**Work task**
If a line below holds the word "Nuestra", count it; then say how many such lines there are and nothing else.

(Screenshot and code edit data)
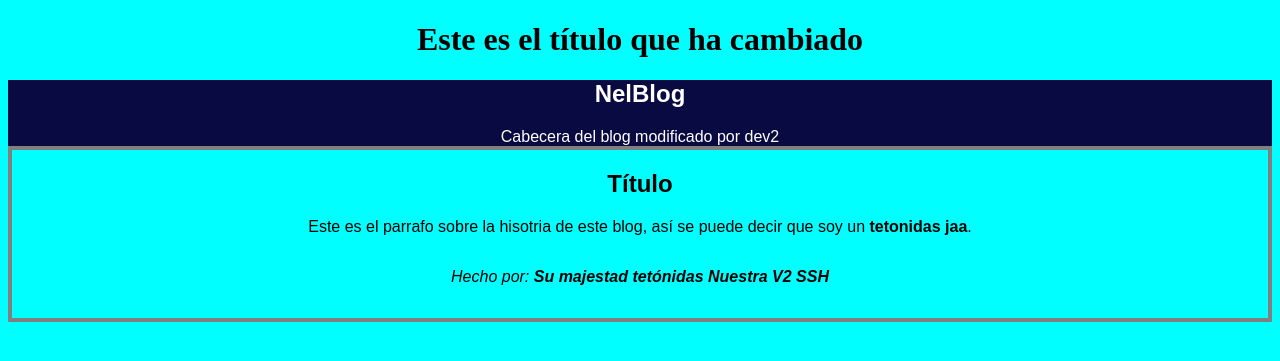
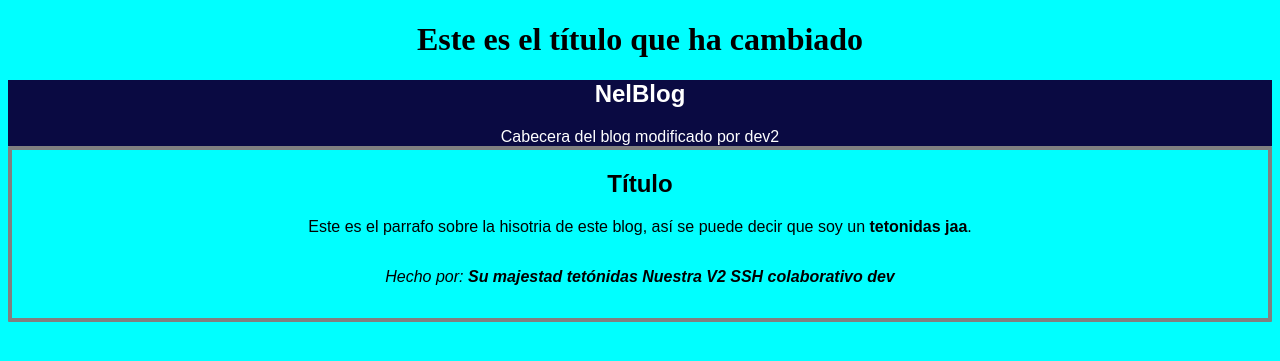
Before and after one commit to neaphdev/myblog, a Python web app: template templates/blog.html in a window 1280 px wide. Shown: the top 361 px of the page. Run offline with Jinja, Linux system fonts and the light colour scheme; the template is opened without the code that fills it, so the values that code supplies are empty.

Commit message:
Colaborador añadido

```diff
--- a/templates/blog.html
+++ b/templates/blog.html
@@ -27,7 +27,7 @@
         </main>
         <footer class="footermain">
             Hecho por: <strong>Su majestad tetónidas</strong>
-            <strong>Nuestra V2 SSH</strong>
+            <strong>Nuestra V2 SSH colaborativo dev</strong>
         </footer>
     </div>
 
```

**Written response**
2